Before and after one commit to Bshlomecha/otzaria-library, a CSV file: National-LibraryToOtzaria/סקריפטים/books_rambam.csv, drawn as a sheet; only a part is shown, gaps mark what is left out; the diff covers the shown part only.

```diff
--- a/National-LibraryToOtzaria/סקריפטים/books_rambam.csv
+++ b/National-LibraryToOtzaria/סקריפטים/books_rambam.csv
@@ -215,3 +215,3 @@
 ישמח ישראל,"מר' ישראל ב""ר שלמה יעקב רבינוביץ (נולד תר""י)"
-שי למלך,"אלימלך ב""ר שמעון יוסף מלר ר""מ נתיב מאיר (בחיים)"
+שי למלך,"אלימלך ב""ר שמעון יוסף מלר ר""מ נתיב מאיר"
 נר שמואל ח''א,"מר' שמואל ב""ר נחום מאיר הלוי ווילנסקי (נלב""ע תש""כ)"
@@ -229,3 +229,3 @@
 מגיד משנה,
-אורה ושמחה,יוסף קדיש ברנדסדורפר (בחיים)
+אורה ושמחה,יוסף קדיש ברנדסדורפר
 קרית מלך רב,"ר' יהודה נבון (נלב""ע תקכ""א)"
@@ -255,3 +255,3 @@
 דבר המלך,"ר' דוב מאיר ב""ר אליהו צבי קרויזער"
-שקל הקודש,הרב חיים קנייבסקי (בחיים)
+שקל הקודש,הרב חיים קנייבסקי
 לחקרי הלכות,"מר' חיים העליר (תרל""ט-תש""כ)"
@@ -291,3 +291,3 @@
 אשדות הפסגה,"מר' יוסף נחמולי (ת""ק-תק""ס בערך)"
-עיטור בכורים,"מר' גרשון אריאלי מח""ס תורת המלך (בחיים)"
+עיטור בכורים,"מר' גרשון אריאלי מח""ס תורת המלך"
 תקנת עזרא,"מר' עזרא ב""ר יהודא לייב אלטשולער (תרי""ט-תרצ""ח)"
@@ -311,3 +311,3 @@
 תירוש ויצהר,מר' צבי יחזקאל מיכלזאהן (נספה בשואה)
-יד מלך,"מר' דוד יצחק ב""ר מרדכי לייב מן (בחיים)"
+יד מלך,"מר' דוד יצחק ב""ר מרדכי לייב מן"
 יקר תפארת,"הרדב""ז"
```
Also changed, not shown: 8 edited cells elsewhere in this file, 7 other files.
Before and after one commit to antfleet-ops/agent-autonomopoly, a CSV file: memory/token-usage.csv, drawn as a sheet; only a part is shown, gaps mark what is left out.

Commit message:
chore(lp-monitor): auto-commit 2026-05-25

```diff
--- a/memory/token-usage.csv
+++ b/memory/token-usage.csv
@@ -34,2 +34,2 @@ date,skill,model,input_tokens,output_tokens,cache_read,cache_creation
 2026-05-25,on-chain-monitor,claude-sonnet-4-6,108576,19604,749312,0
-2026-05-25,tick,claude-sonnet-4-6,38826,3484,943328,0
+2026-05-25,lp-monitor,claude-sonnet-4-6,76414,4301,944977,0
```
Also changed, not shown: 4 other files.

^^^^^^^^^^^^^^^^

Reproduce all of the listing, exactly as given.

Before and after one commit to Bshlomecha/otzaria-library, a CSV file: National-LibraryToOtzaria/סקריפטים/books_rambam.csv, drawn as a sheet; only a part is shown, gaps mark what is left out; the diff covers the shown part only.

```diff
--- a/National-LibraryToOtzaria/סקריפטים/books_rambam.csv
+++ b/National-LibraryToOtzaria/סקריפטים/books_rambam.csv
@@ -215,3 +215,3 @@
 ישמח ישראל,"מר' ישראל ב""ר שלמה יעקב רבינוביץ (נולד תר""י)"
-שי למלך,"אלימלך ב""ר שמעון יוסף מלר ר""מ נתיב מאיר (בחיים)"
+שי למלך,"אלימלך ב""ר שמעון יוסף מלר ר""מ נתיב מאיר"
 נר שמואל ח''א,"מר' שמואל ב""ר נחום מאיר הלוי ווילנסקי (נלב""ע תש""כ)"
@@ -229,3 +229,3 @@
 מגיד משנה,
-אורה ושמחה,יוסף קדיש ברנדסדורפר (בחיים)
+אורה ושמחה,יוסף קדיש ברנדסדורפר
 קרית מלך רב,"ר' יהודה נבון (נלב""ע תקכ""א)"
@@ -255,3 +255,3 @@
 דבר המלך,"ר' דוב מאיר ב""ר אליהו צבי קרויזער"
-שקל הקודש,הרב חיים קנייבסקי (בחיים)
+שקל הקודש,הרב חיים קנייבסקי
 לחקרי הלכות,"מר' חיים העליר (תרל""ט-תש""כ)"
@@ -291,3 +291,3 @@
 אשדות הפסגה,"מר' יוסף נחמולי (ת""ק-תק""ס בערך)"
-עיטור בכורים,"מר' גרשון אריאלי מח""ס תורת המלך (בחיים)"
+עיטור בכורים,"מר' גרשון אריאלי מח""ס תורת המלך"
 תקנת עזרא,"מר' עזרא ב""ר יהודא לייב אלטשולער (תרי""ט-תרצ""ח)"
@@ -311,3 +311,3 @@
 תירוש ויצהר,מר' צבי יחזקאל מיכלזאהן (נספה בשואה)
-יד מלך,"מר' דוד יצחק ב""ר מרדכי לייב מן (בחיים)"
+יד מלך,"מר' דוד יצחק ב""ר מרדכי לייב מן"
 יקר תפארת,"הרדב""ז"
```
Also changed, not shown: 8 edited cells elsewhere in this file, 7 other files.
Before and after one commit to antfleet-ops/agent-autonomopoly, a CSV file: memory/token-usage.csv, drawn as a sheet; only a part is shown, gaps mark what is left out.

Commit message:
chore(lp-monitor): auto-commit 2026-05-25

```diff
--- a/memory/token-usage.csv
+++ b/memory/token-usage.csv
@@ -34,2 +34,2 @@ date,skill,model,input_tokens,output_tokens,cache_read,cache_creation
 2026-05-25,on-chain-monitor,claude-sonnet-4-6,108576,19604,749312,0
-2026-05-25,tick,claude-sonnet-4-6,38826,3484,943328,0
+2026-05-25,lp-monitor,claude-sonnet-4-6,76414,4301,944977,0
```
Also changed, not shown: 4 other files.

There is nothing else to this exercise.